[Collection entries]

----------

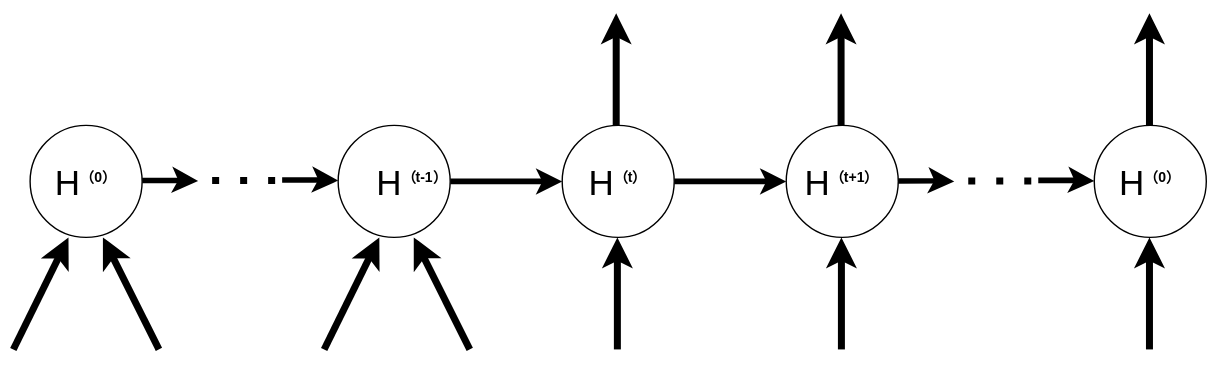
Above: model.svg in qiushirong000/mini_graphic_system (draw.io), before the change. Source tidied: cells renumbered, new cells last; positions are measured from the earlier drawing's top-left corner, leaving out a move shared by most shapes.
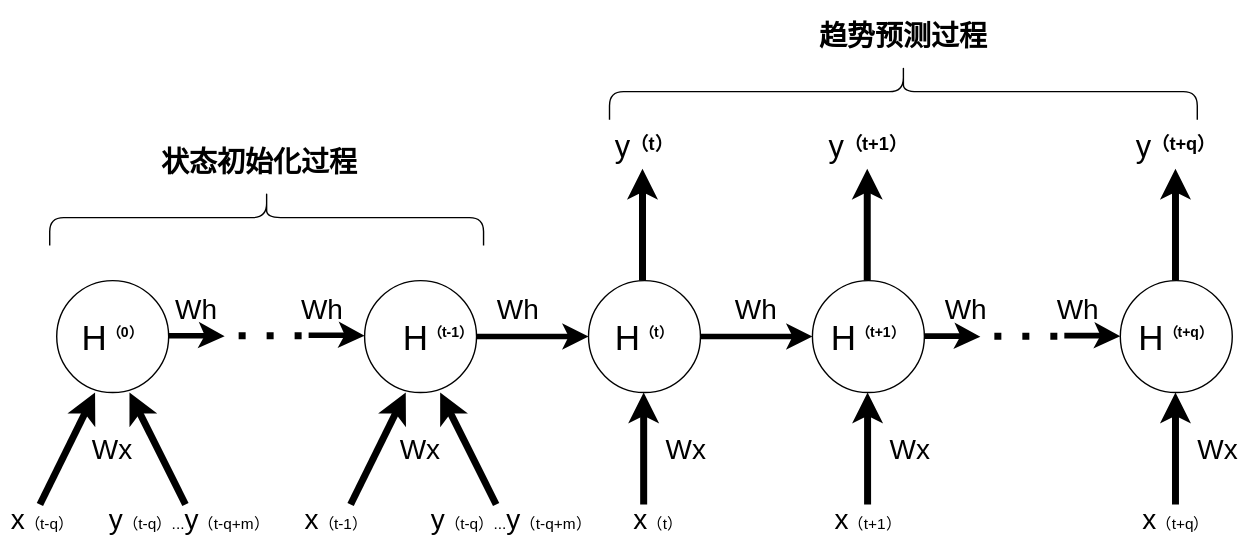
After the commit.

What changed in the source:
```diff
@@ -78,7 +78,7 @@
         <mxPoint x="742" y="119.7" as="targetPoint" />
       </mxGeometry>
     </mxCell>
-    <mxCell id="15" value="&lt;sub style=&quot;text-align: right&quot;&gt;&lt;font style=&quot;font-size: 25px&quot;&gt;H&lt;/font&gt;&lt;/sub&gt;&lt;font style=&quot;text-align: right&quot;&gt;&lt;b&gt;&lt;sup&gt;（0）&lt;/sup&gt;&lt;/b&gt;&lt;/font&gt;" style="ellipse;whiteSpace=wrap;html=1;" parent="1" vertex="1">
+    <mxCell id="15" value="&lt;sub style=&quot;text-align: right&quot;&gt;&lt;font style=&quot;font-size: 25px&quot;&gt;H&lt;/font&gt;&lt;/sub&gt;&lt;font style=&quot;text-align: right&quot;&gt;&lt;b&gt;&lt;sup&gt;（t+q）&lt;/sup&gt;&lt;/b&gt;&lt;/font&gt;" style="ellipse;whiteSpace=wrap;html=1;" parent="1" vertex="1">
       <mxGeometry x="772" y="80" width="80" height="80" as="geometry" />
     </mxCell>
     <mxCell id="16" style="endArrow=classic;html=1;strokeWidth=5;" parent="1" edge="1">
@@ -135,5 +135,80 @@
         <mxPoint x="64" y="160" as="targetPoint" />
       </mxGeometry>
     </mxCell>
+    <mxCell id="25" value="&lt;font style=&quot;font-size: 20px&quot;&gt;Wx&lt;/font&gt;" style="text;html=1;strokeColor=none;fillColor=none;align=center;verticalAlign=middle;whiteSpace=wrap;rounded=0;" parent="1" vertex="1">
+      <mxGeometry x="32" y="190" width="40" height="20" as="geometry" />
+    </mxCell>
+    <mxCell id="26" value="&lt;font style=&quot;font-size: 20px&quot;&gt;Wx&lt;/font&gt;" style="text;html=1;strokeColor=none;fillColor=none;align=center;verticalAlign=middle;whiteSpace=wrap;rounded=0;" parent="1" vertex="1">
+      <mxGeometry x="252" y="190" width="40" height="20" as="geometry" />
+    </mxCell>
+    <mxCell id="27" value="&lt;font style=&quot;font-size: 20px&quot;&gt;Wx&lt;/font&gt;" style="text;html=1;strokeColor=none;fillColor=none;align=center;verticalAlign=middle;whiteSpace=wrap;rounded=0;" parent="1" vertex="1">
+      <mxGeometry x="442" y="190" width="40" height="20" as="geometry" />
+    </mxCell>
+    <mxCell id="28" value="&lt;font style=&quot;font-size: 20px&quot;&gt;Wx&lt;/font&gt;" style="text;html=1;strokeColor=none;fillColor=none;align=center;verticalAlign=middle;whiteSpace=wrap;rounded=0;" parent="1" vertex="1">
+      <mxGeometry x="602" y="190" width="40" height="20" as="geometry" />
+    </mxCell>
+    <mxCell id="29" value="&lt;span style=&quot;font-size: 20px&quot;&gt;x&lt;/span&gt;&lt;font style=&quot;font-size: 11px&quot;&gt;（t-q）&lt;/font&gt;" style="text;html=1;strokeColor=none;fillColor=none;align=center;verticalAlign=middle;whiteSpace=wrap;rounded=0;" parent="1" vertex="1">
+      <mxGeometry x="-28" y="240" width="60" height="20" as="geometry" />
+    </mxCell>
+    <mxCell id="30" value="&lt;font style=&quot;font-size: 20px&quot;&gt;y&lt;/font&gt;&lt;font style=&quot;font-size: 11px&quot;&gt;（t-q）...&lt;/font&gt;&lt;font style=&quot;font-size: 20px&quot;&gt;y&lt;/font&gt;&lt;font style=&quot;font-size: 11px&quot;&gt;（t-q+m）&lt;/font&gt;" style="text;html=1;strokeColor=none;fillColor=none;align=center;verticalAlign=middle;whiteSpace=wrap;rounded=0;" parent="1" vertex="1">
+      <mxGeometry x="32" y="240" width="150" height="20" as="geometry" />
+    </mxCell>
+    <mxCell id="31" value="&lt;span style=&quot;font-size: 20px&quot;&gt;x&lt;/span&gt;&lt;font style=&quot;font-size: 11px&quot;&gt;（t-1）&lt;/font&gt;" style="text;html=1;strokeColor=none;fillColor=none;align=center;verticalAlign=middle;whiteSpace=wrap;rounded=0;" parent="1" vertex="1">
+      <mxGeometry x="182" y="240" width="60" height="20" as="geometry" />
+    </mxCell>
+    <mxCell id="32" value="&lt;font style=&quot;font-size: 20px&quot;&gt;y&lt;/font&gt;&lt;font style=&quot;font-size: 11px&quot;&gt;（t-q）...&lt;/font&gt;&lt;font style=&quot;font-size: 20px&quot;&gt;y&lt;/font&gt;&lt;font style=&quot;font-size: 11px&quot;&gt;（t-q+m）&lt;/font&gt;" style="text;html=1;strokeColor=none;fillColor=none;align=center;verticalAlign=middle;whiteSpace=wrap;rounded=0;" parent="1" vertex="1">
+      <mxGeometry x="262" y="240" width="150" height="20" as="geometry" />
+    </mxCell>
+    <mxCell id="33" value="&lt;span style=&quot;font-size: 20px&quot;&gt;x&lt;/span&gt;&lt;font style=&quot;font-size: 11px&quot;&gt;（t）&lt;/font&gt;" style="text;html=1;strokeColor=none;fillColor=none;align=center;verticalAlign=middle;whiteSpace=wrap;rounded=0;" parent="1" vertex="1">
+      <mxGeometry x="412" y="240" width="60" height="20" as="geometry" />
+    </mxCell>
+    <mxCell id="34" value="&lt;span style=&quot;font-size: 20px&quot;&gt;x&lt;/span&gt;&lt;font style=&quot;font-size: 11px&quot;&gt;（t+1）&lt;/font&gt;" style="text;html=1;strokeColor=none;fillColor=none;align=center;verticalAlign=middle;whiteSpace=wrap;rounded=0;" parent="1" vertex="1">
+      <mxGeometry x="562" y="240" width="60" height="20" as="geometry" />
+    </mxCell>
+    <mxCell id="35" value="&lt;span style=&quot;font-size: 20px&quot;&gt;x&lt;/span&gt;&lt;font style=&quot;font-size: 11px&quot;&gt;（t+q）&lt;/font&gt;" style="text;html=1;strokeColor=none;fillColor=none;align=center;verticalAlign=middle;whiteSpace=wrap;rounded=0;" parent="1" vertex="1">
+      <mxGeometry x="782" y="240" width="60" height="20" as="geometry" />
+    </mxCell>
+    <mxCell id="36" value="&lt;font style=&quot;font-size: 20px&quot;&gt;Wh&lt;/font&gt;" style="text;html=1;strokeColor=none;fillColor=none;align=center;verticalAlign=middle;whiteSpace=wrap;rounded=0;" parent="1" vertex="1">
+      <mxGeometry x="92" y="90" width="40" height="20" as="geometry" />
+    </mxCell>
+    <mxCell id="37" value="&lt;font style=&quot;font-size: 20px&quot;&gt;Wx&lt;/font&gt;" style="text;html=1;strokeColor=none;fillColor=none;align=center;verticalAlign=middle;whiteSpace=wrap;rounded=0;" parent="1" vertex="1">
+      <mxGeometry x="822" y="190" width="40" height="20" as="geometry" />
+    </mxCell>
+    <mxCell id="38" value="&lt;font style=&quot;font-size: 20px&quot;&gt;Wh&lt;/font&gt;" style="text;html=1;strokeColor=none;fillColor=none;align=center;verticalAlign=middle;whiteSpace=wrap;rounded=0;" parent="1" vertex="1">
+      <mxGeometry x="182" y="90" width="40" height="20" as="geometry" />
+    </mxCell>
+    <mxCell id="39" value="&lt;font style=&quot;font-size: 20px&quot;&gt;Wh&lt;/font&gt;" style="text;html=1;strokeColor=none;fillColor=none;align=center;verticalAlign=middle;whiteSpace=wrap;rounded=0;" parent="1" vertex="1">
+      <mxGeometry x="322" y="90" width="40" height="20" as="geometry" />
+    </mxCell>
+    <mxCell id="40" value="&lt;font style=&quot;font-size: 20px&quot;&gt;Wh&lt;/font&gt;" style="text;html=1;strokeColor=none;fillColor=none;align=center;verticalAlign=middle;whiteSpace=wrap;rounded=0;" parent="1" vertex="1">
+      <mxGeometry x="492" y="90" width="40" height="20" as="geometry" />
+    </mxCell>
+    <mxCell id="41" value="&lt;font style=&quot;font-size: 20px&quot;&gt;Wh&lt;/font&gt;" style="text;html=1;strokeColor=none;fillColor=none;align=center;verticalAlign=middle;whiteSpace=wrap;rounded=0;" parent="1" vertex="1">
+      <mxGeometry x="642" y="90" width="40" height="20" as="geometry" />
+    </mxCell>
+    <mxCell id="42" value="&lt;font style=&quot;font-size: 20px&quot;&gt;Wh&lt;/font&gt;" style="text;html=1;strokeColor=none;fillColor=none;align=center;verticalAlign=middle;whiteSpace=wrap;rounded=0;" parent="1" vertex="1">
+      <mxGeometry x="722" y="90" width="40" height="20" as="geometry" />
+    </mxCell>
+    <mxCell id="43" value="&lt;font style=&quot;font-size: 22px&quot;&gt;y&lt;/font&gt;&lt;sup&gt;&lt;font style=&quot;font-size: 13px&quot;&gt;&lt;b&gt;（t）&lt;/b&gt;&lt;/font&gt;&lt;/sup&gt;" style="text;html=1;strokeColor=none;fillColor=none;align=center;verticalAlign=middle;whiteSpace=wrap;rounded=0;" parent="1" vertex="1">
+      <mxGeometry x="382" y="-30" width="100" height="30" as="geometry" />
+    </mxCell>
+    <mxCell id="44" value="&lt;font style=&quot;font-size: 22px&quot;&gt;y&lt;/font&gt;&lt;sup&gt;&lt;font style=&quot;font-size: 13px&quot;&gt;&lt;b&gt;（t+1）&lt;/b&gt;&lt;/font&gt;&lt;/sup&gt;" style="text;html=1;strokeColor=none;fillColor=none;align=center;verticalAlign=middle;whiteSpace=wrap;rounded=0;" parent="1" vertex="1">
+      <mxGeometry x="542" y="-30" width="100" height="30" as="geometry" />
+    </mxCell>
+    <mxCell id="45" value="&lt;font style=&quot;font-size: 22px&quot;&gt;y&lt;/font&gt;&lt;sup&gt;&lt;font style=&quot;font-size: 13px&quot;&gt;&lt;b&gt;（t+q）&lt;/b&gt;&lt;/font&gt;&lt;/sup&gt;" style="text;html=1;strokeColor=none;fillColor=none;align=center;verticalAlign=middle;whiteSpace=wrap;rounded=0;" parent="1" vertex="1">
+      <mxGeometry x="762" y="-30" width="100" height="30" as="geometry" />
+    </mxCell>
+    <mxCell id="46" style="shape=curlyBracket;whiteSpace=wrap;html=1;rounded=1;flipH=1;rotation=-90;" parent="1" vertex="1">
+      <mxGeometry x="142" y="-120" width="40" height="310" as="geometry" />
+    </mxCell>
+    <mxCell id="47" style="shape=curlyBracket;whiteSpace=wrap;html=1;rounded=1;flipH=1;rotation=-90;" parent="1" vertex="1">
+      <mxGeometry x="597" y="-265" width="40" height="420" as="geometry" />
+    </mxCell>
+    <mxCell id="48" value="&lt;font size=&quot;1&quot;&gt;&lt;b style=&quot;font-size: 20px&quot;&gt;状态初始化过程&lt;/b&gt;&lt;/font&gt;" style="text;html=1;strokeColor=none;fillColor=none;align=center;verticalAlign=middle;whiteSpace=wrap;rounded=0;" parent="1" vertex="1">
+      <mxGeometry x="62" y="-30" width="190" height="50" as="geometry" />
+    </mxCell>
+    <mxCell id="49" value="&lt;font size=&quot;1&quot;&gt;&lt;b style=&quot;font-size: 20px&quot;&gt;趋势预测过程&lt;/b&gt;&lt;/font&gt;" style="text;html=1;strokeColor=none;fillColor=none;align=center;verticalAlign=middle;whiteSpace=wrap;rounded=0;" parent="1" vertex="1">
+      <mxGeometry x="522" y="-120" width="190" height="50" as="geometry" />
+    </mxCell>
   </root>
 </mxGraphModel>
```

----------

● What you will do
Look through the records above and please copy every line in which the string "span" occurs.

● Solution below
+    <mxCell id="29" value="&lt;span style=&quot;font-size: 20px&quot;&gt;x&lt;/span&gt;&lt;font style=&quot;font-size: 11px&quot;&gt;（t-q）&lt;/font&gt;" style="text;html=1;strokeColor=none;fillColor=none;align=center;verticalAlign=middle;whiteSpace=wrap;rounded=0;" parent="1" vertex="1">
+    <mxCell id="31" value="&lt;span style=&quot;font-size: 20px&quot;&gt;x&lt;/span&gt;&lt;font style=&quot;font-size: 11px&quot;&gt;（t-1）&lt;/font&gt;" style="text;html=1;strokeColor=none;fillColor=none;align=center;verticalAlign=middle;whiteSpace=wrap;rounded=0;" parent="1" vertex="1">
+    <mxCell id="33" value="&lt;span style=&quot;font-size: 20px&quot;&gt;x&lt;/span&gt;&lt;font style=&quot;font-size: 11px&quot;&gt;（t）&lt;/font&gt;" style="text;html=1;strokeColor=none;fillColor=none;align=center;verticalAlign=middle;whiteSpace=wrap;rounded=0;" parent="1" vertex="1">
+    <mxCell id="34" value="&lt;span style=&quot;font-size: 20px&quot;&gt;x&lt;/span&gt;&lt;font style=&quot;font-size: 11px&quot;&gt;（t+1）&lt;/font&gt;" style="text;html=1;strokeColor=none;fillColor=none;align=center;verticalAlign=middle;whiteSpace=wrap;rounded=0;" parent="1" vertex="1">
+    <mxCell id="35" value="&lt;span style=&quot;font-size: 20px&quot;&gt;x&lt;/span&gt;&lt;font style=&quot;font-size: 11px&quot;&gt;（t+q）&lt;/font&gt;" style="text;html=1;strokeColor=none;fillColor=none;align=center;verticalAlign=middle;whiteSpace=wrap;rounded=0;" parent="1" vertex="1">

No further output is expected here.